This scene was played out twice more, because this was a three ring auction.
There was also the ring at the old fire hall. Household items were sold there. They stopped at Noon to sell rare coins, guns, and other collectibles.
There was also the machinery ring, running on the north, west east, and south sides of the Square. Bales of hay, tractors, garden equipment. I saw an old corn sheller, lawn mowers, piles and piles and piles of everything that I don’t know the name of – but the auctioneer did.
Many don’t know that those auctioneers are volunteers. They spend the whole day putting on a show as they take bids and try to get top dollar for the sellers and the fire department, who gets a small percentage.
This year, one of the longtime auctioneers, Randy Speckman of Tecumseh, was missing in action. Cancer had taken him days before the auction. But Randy’s co-worker Dakotah Falk did Randy proud. Clay had Quest Flesner of Hannibal to back him up. Wes DeBuhr of Auburn was back, as was Steve Kostal of Odell.
Steve Kostal, by the way, has been crying auctions since 1983. That’s right almost 40 years. I think he deserves another story just about him one of these days. He says he used to help Ab Christensen. Also stepping in was auctioneer Lane Meyer, who is an independent who jumps in and helps at this and other consignment sales.
In the trailer handing out numbers and taking in money were volunteers Kelly Findlay, Amy Huzeker, Jessica Kreifel, and Stefanie Rauner.

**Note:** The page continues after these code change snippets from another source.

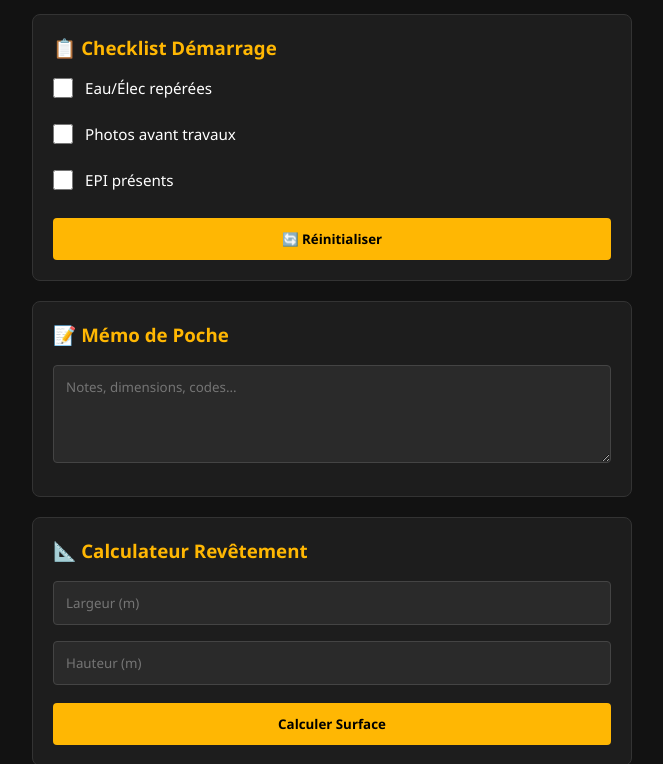
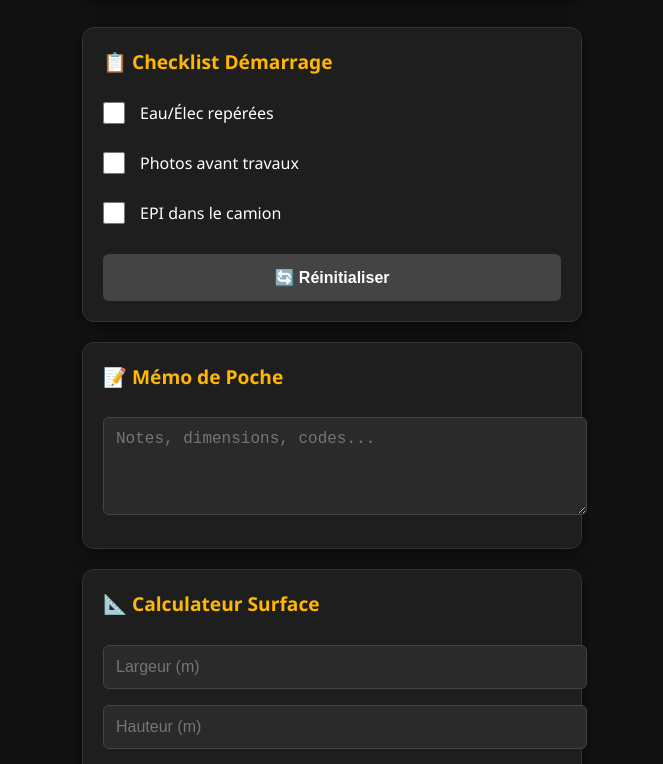
Before and after one commit to tonyradenne-hash/Chantier-Pro-, a plain HTML site: page index.html in a window 1280 px wide. Shown: the part 106-870 px from the top of the page, without its empty margins (308-971 px from the left). Drawn offline with Linux system fonts and the light colour scheme.

Commit message:
Update index.html

```diff
--- a/index.html
+++ b/index.html
@@ -3,23 +3,90 @@
 <head>
     <meta charset="UTF-8">
     <meta name="viewport" content="width=device-width, initial-scale=1.0">
-    <title>ChantierPro - Outils & Gestion</title>
+    <title>ChantierPro - Premium</title>
     <style>
-        :root { --primary-dark: #1d1d1d; --brand-yellow: #ffb703; --text: #ffffff; }
-        * { box-sizing: border-box; margin: 0; padding: 0; font-family: 'Segoe UI', sans-serif; }
-        body { background-color: #121212; color: var(--text); padding: 15px; }
-        .container { max-width: 600px; margin: 0 auto; }
-        header { text-align: center; padding: 20px; background: var(--primary-dark); border-radius: 8px; border: 1px solid #333; margin-bottom: 20px; }
-        header h1 { color: var(--brand-yellow); }
-        .card { background: var(--primary-dark); border: 1px solid #333; border-radius: 8px; padding: 20px; margin-bottom: 20px; }
-        h3 { color: var(--brand-yellow); margin-bottom: 10px; }
-        input, textarea { width: 100%; padding: 12px; margin: 8px 0; border-radius: 4px; border: 1px solid #444; background: #2a2a2a; color: white; }
-        button { width: 100%; padding: 12px; background: var(--brand-yellow); border: none; color: #000; font-weight: bold; border-radius: 4px; cursor: pointer; margin-top: 10px; }
-        .result-box { margin-top: 15px; padding: 15px; background: #252525; border-left: 4px solid var(--brand-yellow); display: none; }
-        .checkbox-item { display: flex; align-items: center; margin: 10px 0; font-size: 0.95rem; }
-        .checkbox-item input { width: 20px; height: 20px; margin-right: 12px; }
+        :root {
+            --bg-color: #121212;
+            --card-bg: #1e1e1e;
+            --accent-color: #ffb703; /* Le jaune */
+            --text-color: #ffffff;
+            --shadow: 0 4px 15px rgba(0,0,0,0.5);
+        }
+
+        body {
+            background-color: var(--bg-color);
+            color: var(--text-color);
+            font-family: 'Segoe UI', Roboto, Helvetica, Arial, sans-serif;
+            margin: 0;
+            padding: 20px;
+        }
+
+        .container { max-width: 500px; margin: 0 auto; }
+
+        header {
+            text-align: center;
+            margin-bottom: 30px;
+            padding: 20px;
+            background: var(--card-bg);
+            border-radius: 12px;
+            border-bottom: 4px solid var(--accent-color);
+            box-shadow: var(--shadow);
+        }
+
+        h1 { color: var(--accent-color); margin: 0; font-size: 1.8rem; }
+
+        .card {
+            background: var(--card-bg);
+            border-radius: 12px;
+            padding: 20px;
+            margin-bottom: 20px;
+            box-shadow: var(--shadow);
+            border: 1px solid #333;
+        }
+
+        h3 { color: var(--accent-color); margin-top: 0; font-size: 1.2rem; }
+
+        input, textarea {
+            width: 100%;
+            padding: 12px;
+            margin: 8px 0;
+            border-radius: 6px;
+            border: 1px solid #444;
+            background: #2a2a2a;
+            color: white;
+            font-size: 1rem;
+        }
+
+        button {
+            width: 100%;
+            padding: 14px;
+            background: var(--accent-color);
+            border: none;
+            color: #000;
+            font-weight: bold;
+            border-radius: 6px;
+            cursor: pointer;
+            margin-top: 10px;
+            font-size: 1rem;
+            transition: transform 0.1s, opacity 0.2s;
+        }
+
+        button:active { transform: scale(0.98); opacity: 0.9; }
+
+        .result-box {
+            margin-top: 15px;
+            padding: 15px;
+            background: #252525;
+            border-left: 4px solid var(--accent-color);
+            border-radius: 4px;
+            display: none;
+        }
+
+        .checkbox-item { display: flex; align-items: center; margin: 12px 0; font-size: 1rem; cursor: pointer; }
+        .checkbox-item input { width: 22px; height: 22px; margin-right: 15px; accent-color: var(--accent-color); }
+
         .shop-item { padding: 15px; border-bottom: 1px solid #333; display: flex; justify-content: space-between; align-items: center; }
-        .btn-shop { background: #27ae60; color: white; padding: 8px 12px; border-radius: 4px; text-decoration: none; font-size: 0.8rem; }
+        .btn-shop { background: #27ae60; color: white; padding: 10px 15px; border-radius: 6px; text-decoration: none; font-weight: bold; }
     </style>
 </head>
 <body>
@@ -27,43 +94,35 @@
 <div class="container">
     <header><h1>👷‍♂️ CHANTIERPRO</h1></header>
 
-    <!-- MODULES GESTION -->
+    <!-- Checklist -->
     <div class="card">
         <h3>📋 Checklist Démarrage</h3>
         <label class="checkbox-item"><input type="checkbox"> Eau/Élec repérées</label>
         <label class="checkbox-item"><input type="checkbox"> Photos avant travaux</label>
-        <label class="checkbox-item"><input type="checkbox"> EPI présents</label>
-        <button onclick="document.querySelectorAll('input[type=checkbox]').forEach(c=>c.checked=false)">🔄 Réinitialiser</button>
+        <label class="checkbox-item"><input type="checkbox"> EPI dans le camion</label>
+        <button onclick="document.querySelectorAll('input[type=checkbox]').forEach(c=>c.checked=false)" style="background:#444; color:white;">🔄 Réinitialiser</button>
     </div>
 
+    <!-- Mémo -->
     <div class="card">
         <h3>📝 Mémo de Poche</h3>
         <textarea id="memo" rows="4" placeholder="Notes, dimensions, codes..." oninput="saveMemo()"></textarea>
     </div>
 
-    <!-- CALCULATEURS -->
+    <!-- Calculateur -->
     <div class="card">
-        <h3>📐 Calculateur Revêtement</h3>
+        <h3>📐 Calculateur Surface</h3>
         <input type="number" id="w" placeholder="Largeur (m)">
         <input type="number" id="h" placeholder="Hauteur (m)">
-        <button onclick="calc()">Calculer Surface</button>
+        <button onclick="calc()">Calculer</button>
         <div id="res" class="result-box">Surface nette : <span id="val">0</span> m²</div>
-    </div>
-
-    <!-- BOUTIQUE -->
-    <div class="card">
-        <h3>💼 Catalogue Pro</h3>
-        <div class="shop-item"><span>Modèle Devis Auto</span><a href="#" class="btn-shop">14.90 €</a></div>
-        <div class="shop-item"><span>Trame Facture</span><a href="#" class="btn-shop">9.90 €</a></div>
     </div>
 </div>
 
 <script>
-    // Sauvegarde auto mémo
     window.onload = () => document.getElementById('memo').value = localStorage.getItem('proMemo') || '';
     const saveMemo = () => localStorage.setItem('proMemo', document.getElementById('memo').value);
 
-    // Calcul simple
     function calc() {
         const res = document.getElementById('w').value * document.getElementById('h').value;
         document.getElementById('val').innerText = res.toFixed(2);
```
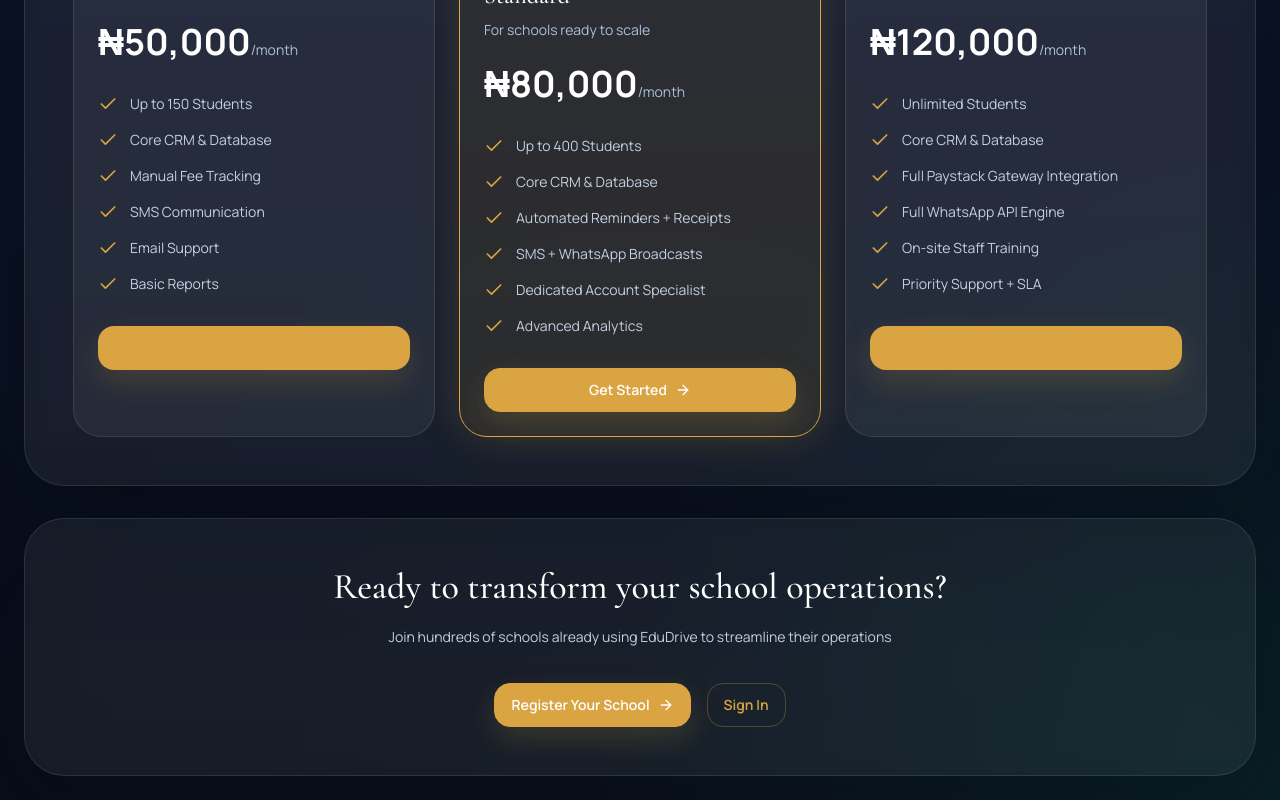
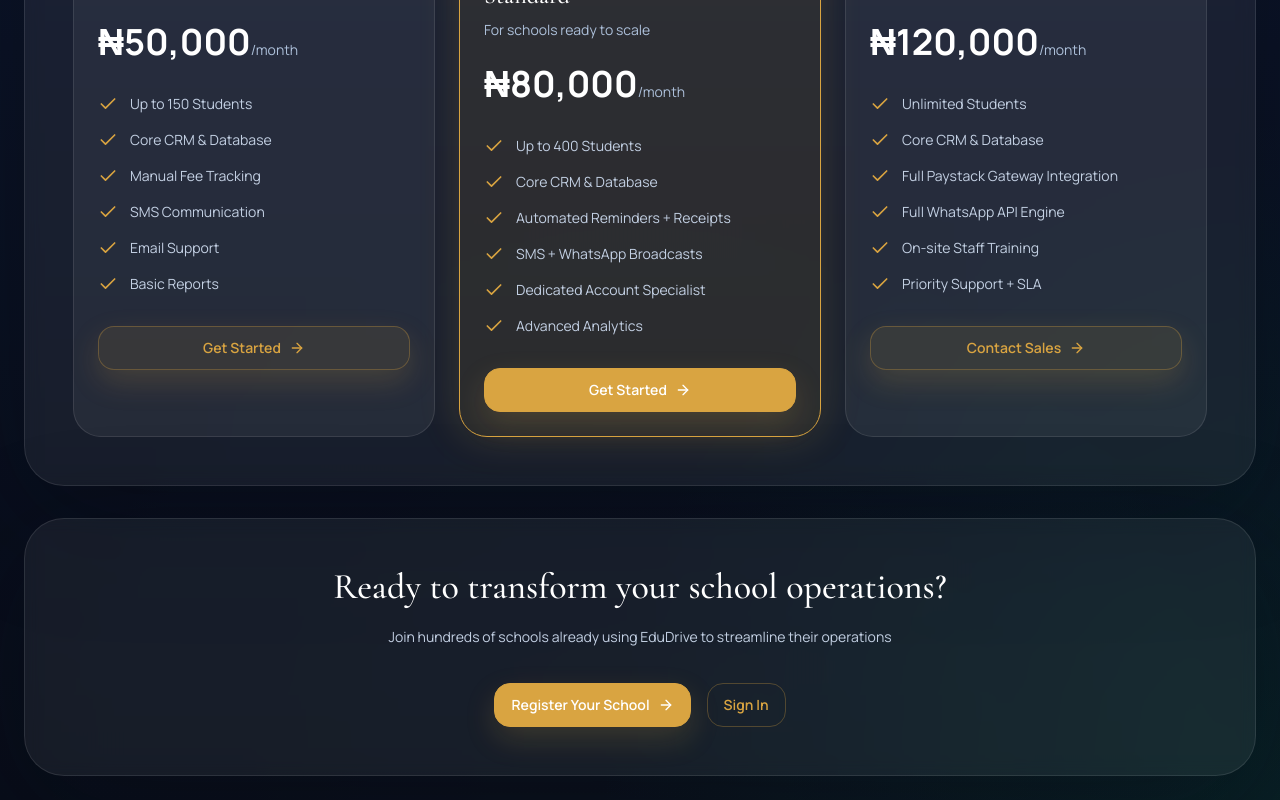
Before and after one commit to sheisjay001/EduDrive-CRM, a Next.js app: page / in a window 1280 px wide. Shown: the part 1086-1886 px from the top of the page. Built offline with nearby package versions, Linux system fonts and the light colour scheme; no server answers.

Commit message:
Fix pricing button visibility for non-popular plans

```diff
--- a/app/page.tsx
+++ b/app/page.tsx
@@ -295,7 +295,7 @@ export default function Home() {
                   className={`mt-8 w-full ${
                     tier.popular
                       ? "bg-[#d9a441] text-white hover:bg-[#d9a441]/90"
-                      : "border border-[#d9a441]/30 text-[#d9a441] hover:bg-[#d9a441]/10"
+                      : "border border-[#d9a441]/30 bg-[#d9a441]/10 text-[#d9a441] hover:bg-[#d9a441]/20"
                   }`}
                 >
                   {tier.cta}
```
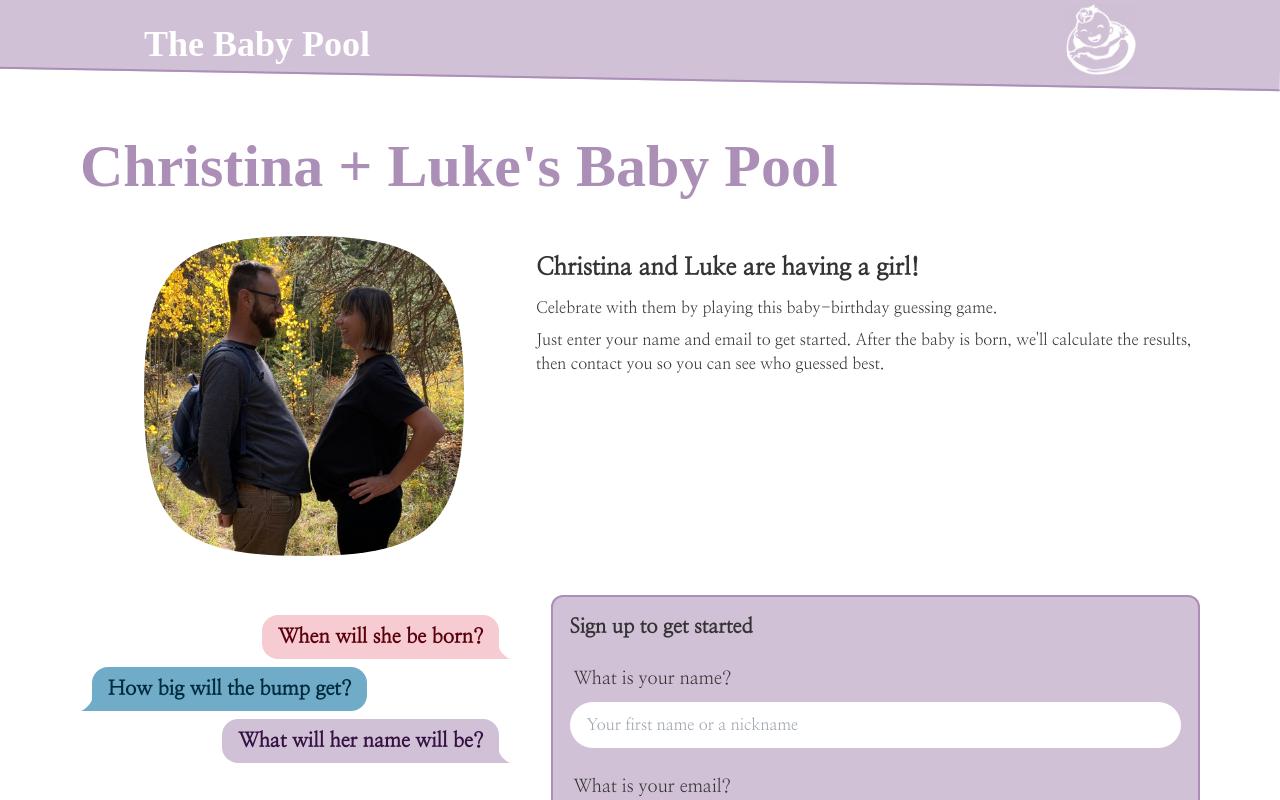
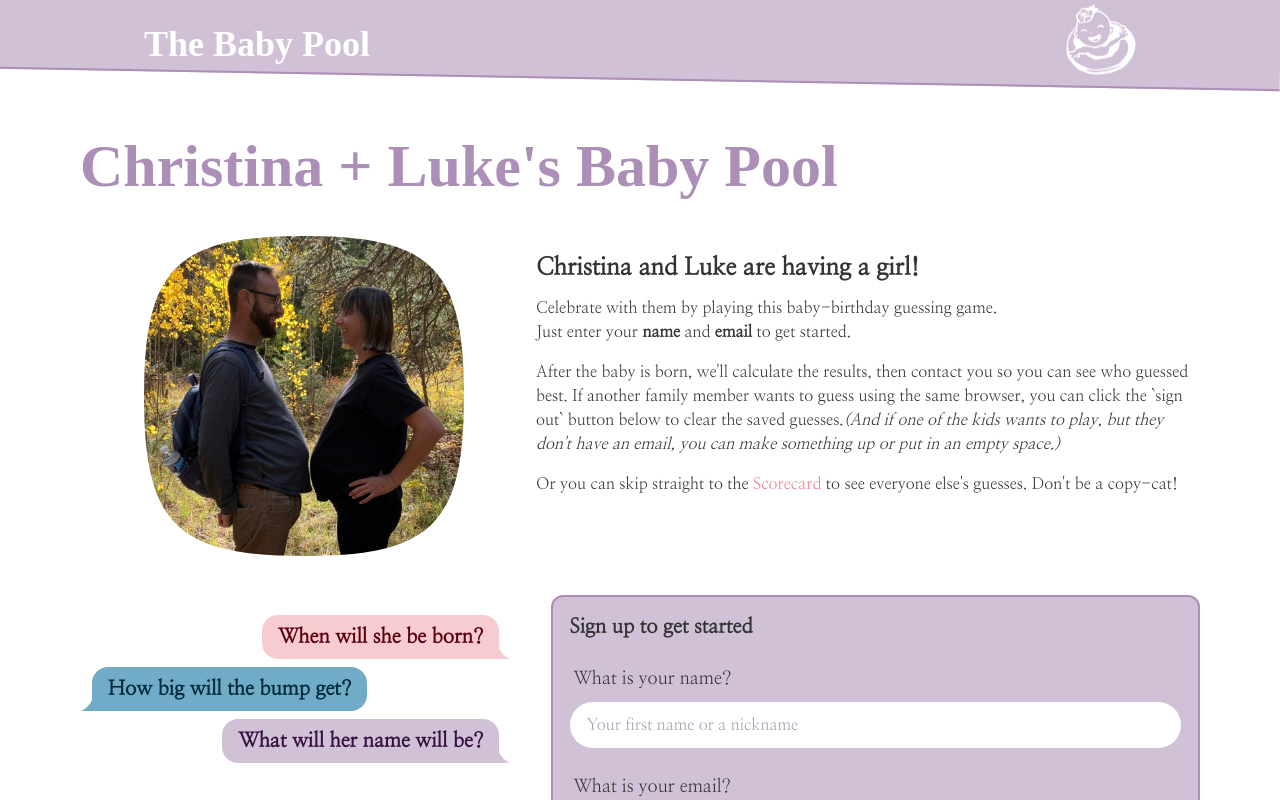
Before and after one commit to lswarner/baby-poll, a React (Vite) app: page / in a window 1280 px wide. Shown: the top 800 px of the page. Built offline with nearby package versions, Linux system fonts and the light colour scheme; no server answers; a web font is replaced by a local one.

Commit message:
better instructions + link to Scorecard

```diff
--- a/src/screens/JoinGroup.tsx
+++ b/src/screens/JoinGroup.tsx
@@ -22,6 +22,9 @@ const JoinGroup = () => {
     }, [])
 
 
+    const gotoScorecard = () => {
+        navigate('/scorecard');
+    }
 
     // button handlers
     const handleSubmit = async () => {
@@ -65,8 +68,17 @@ const JoinGroup = () => {
                     </div>
                     <div className="py-2 px-2 mt-2 w-full md:w-2/3 lg:w-3/5">
                         <p className="text-2xl font-bold mb-3">Christina and Luke are having a girl!</p>
-                        <p className="my-2">Celebrate with them by playing this baby-birthday guessing game.</p>
-                        <p className="my-2">Just enter your name and email to get started. After the baby is born, we&apos;ll calculate the results, then contact you so you can see who guessed best.</p>
+                        <p className="mt-0">Celebrate with them by playing this baby-birthday guessing game.</p>
+                        <p className="mb-4">Just enter your <b>name</b> and <b>email</b> to get started.</p>
+                        <p className="my-4">
+                            After the baby is born, we&apos;ll calculate the results,
+                            then contact you so you can see who guessed best. If another family member wants to guess using the same
+                            browser, you can click the `sign out` button below to clear the saved guesses.
+                            <em>(And if one of the kids wants to play, but they don&apos;t have an email, you can make something up or put in an empty space.)</em>
+                        </p>
+                        <p className="my-4">Or you can skip straight to the&nbsp;
+                            <a className= "text-secondary-focus hover:underline cursor-pointer" onClick={gotoScorecard}>Scorecard</a>
+                            &nbsp;to see everyone else&apos;s guesses. Don&apos;t be a copy-cat!</p>
                     </div>
 
                 </div>
```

The volunteer fire fighters stood shoulder to shoulder all day long. Some had been busy the day before, as folks brought their stuff into the auction, filling up all four sides of the Square.
On the day of the auction, a team of at least two worked with the auctioneers one with a flagpole that he placed on the item being bid on and the other as a bid taker, identifying and relaying bids to the auctioneer. These were the men who show up if you have a field fire, or a shed on fire, or you are pinned in your truck after a road accident. They need equipment and training, and they are willing to work for that money. This is their main fundraiser of the year.
The sale has been going on for over 50 years. It has spawned fundraisers for other groups, too.
The congregation of the Methodist Church, standing proudly at the northwest corner of the Square, has long had a soup lunch and bake sale, and traditionally sells out no matter how much chicken noodle soup and vegetable beef soup they make.
The American Legion gave up its long-time food stand this year but they still held a raffle for a couple of nice guns, a Henry Repeating Arms Lever Action .22 LR rifle and a Ruger K10/22 NRA TD semiautomatic .22 rifle.
The Table Rock Community Club, a relative newcomer, has a fundraiser for the annual fair. Volunteers whomped up over 100 dozen kolaches, using 100 pounds of flour. They sold almost 400 of Garrett Rogge’s pulled pork sandwiches, and those sandwiches were darn good – moist, fluffy, and tender. They also served up gallons of the popular Table Rock Tiger blend of coffee, hand roasted and donated by Matt Boshart of Reboot Coffee .
There was one other byproduct of the sale: the new playground equipment. We love having kids in Table Rock, and this year bought new playground equipment. It cost more money than expected, as things sometimes do, but I hope the Village Board members were able to take a peek at what was happening at their new playground.
Kids swarmed all over the playground all day long. Nothing was left unplayed on. My niece wanted to swing in the new tandem swings, and little partners came up constantly to join her. The merry-go-round never stopped.
It was a fine day for playing in the park. It was a fine day for an auction. It was a fine day to be in Table Rock, Nebraska.